section of Nanotechnology: views of Scientists and Engineer
- Please be advised that I have read the Nanotechnology document and focused
primarily on the Health, Safety and Environmental section. The document represents
a reasonable high-cut summary of the issues. I wonder whether the Commission
will be focusing on more specific issues over time.
- I was surprised that the Commission Members seemed to be more focused on
the potential similarities between carbon nanotubes and asbestos fibers (see
below). I think that this is a mistake and that there is little similarity
between these two materials. In this regard, the composition, physical dimensions,
known toxicological behaviors, aerodynamic behavior, and agglomeration tendencies
are very different- and it seems to me that the comparison of carbon nanotubes
(CNT) to asbestos stems more from the paucity of safety and toxicity data
on CNT (fear of the unknown) as opposed to any documented similar physical
characteristics that would link nanotubes and asbestos fibers with regard
to their impact on the lung.
- I was also surprised by the lack of concern by the Commission Members regarding
the pulmonary toxicity of nanoscale nonfibrous particulates. In the Toxicology
world, concerns regarding the pulmonary toxicity of ultrafine or nanoparticles
are getting much more attention from a safety standpoint. I believe that the
common perception of nano or ultrafine particles (i.e., < 100 nm) producing
enhanced pulmonary toxicity or lung inflammogenic effects when compared to
fine-sized particles (size range = > 0.1 mm – 3.0 mm) of identical

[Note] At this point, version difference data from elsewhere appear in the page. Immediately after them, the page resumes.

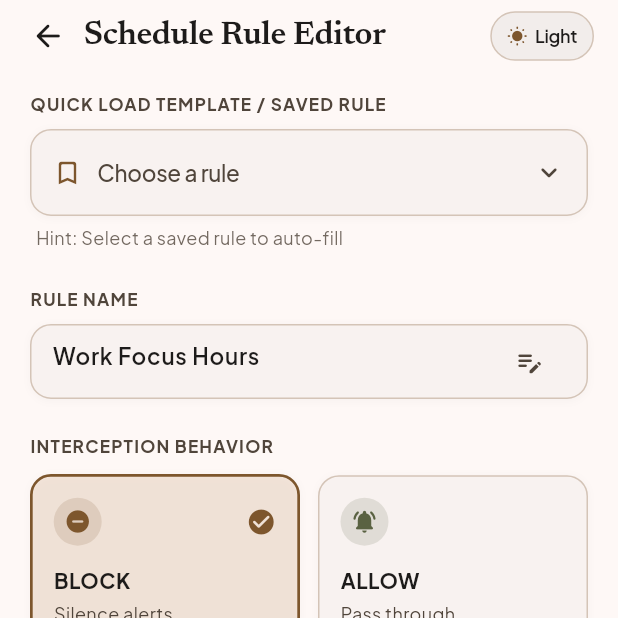
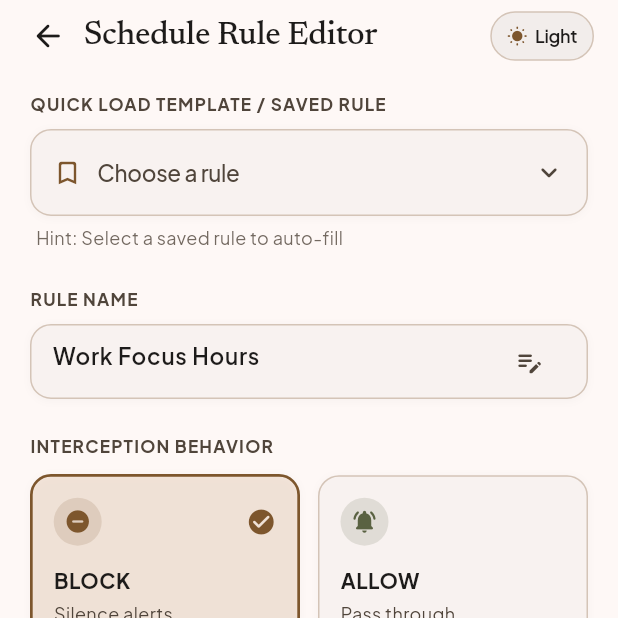
Before and after one commit to nawabrahbar/notiflow, a Flutter app: the AppDetailsScreen screen opened directly with empty values, after a tap on "+ Add Schedule", on a phone screen of 412 x 824 dp, the top half of it. Run offline on Flutter 3.47's test engine with Material 3 defaults, Android fonts, the phone set to English and light mode, and no system bars; our stand-ins replace google_fonts, shared_preferences; missing offline and left inert: in_app_update; accounts and stored records are empty.

Commit message:
fix: flush GoogleFonts frame callbacks in widget_test and align header font weights

```diff
--- a/lib/presentation/screens/app_details_screen.dart
+++ b/lib/presentation/screens/app_details_screen.dart
@@ -124,7 +124,7 @@ class AppDetailsScreen extends StatelessWidget {
                         'App Details',
                         style: GoogleFonts.newsreader(
                           fontSize: 22,
-                          fontWeight: FontWeight.w600,
+                          fontWeight: FontWeight.w500,
                           color: textMain,
                           letterSpacing: -0.3,
                         ),
--- a/lib/presentation/screens/schedule_editor_screen.dart
+++ b/lib/presentation/screens/schedule_editor_screen.dart
@@ -258,7 +258,7 @@ class _ScheduleEditorScreenState extends State<ScheduleEditorScreen> {
                   'Schedule Rule Editor',
                   style: GoogleFonts.newsreader(
                     fontSize: 22,
-                    fontWeight: FontWeight.w600,
+                    fontWeight: FontWeight.w500,
                     color: textMain,
                     letterSpacing: -0.3,
                   ),
```
Also changed, not shown: 1 other file.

composition are based primarily upon the toxicological database of 3 particle-types:
namely, titanium dioxide, carbon black particles, and diesel exhaust particles.
This database is rather sparse – and I think that we are likely to determine
in the next few years that the health risks of nanoparticles are also strongly
influenced by 1) surface coatings on particles; as well as 2) factoring in
“species differences in lung responses to inhaled particulates”
– because a) the rat model is the most sensitive species, and b) the
lung responses of rats to particulates is different from other rodent species
and VERY DIFFERENT from the responses of large mammalian species, such as
dogs, primates, and humans.
David B. Warheit, Ph.D.
DuPont Haskell Laboratory for Health and Environmental Sciences